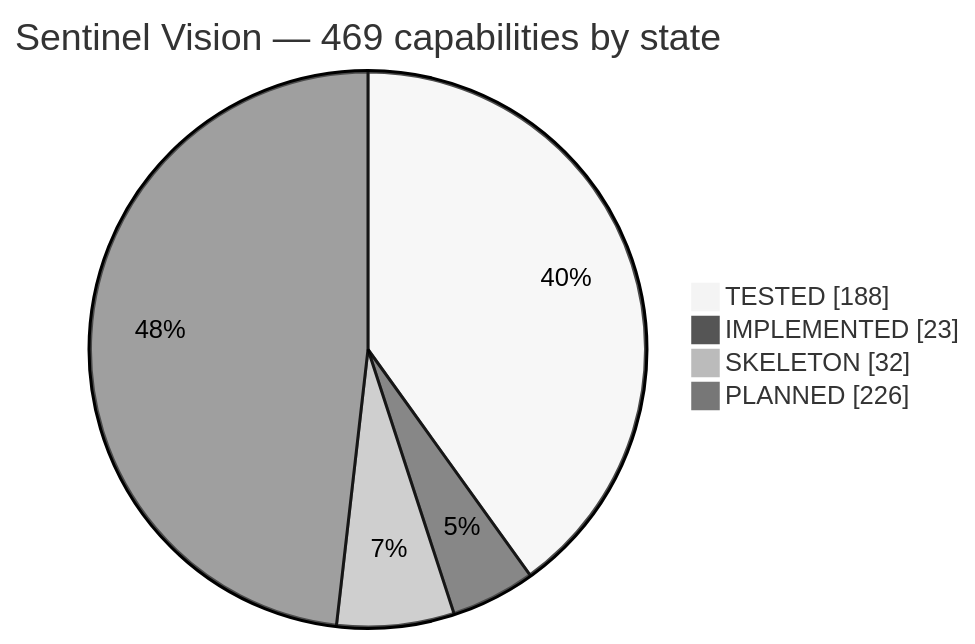
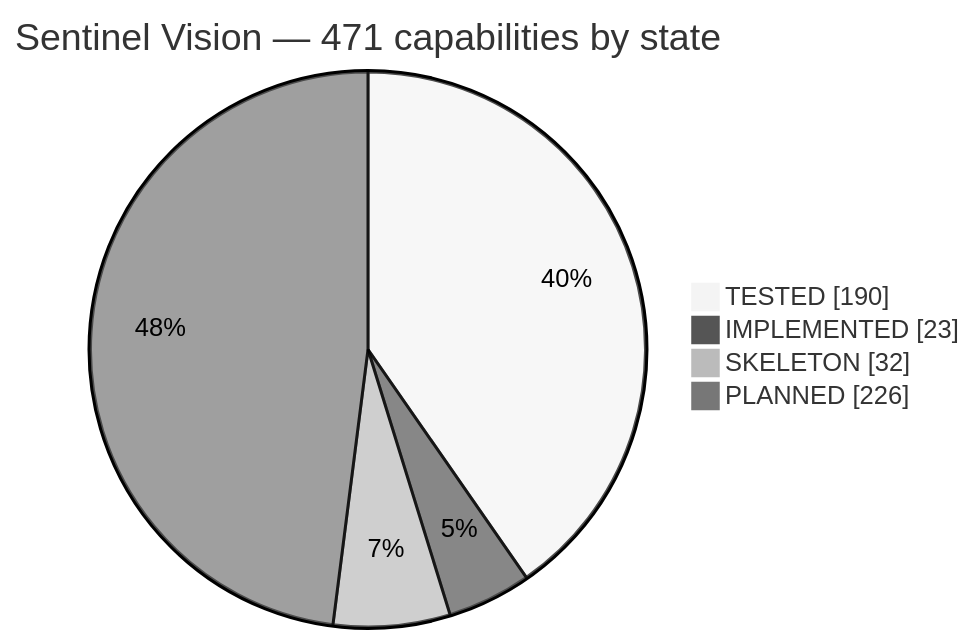
One commit to haidar-farhat/V.I.G.I.L._Vision_Intelligence_and_Geospatial_ncident_Layer changed the first of 3 diagrams in FEATURES.md. Above: the diagram before and after it, drawn with Mermaid (neutral theme). The commit also changed other lines of this file and 20 other files, not shown here.

First line of the commit message:
Enhance site declaration and database schema for site management

````diff
--- a/FEATURES.md
+++ b/FEATURES.md
@@ -46,8 +46,8 @@
 ```mermaid
 pie showData
-    title Sentinel Vision — 469 capabilities by state
-    "TESTED" : 188
+    title Sentinel Vision — 471 capabilities by state
+    "TESTED" : 190
     "IMPLEMENTED" : 23
     "SKELETON" : 32
     "PLANNED" : 226
 ```
````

__PROBLEM__.
Search the data for the string "FEATURES" and copy every line where it appears.

__TASK OUTPUT__.
One commit to haidar-farhat/V.I.G.I.L._Vision_Intelligence_and_Geospatial_ncident_Layer changed the first of 3 diagrams in FEATURES.md. Above: the diagram before and after it, drawn with Mermaid (neutral theme). The commit also changed other lines of this file and 20 other files, not shown here.
--- a/FEATURES.md
+++ b/FEATURES.md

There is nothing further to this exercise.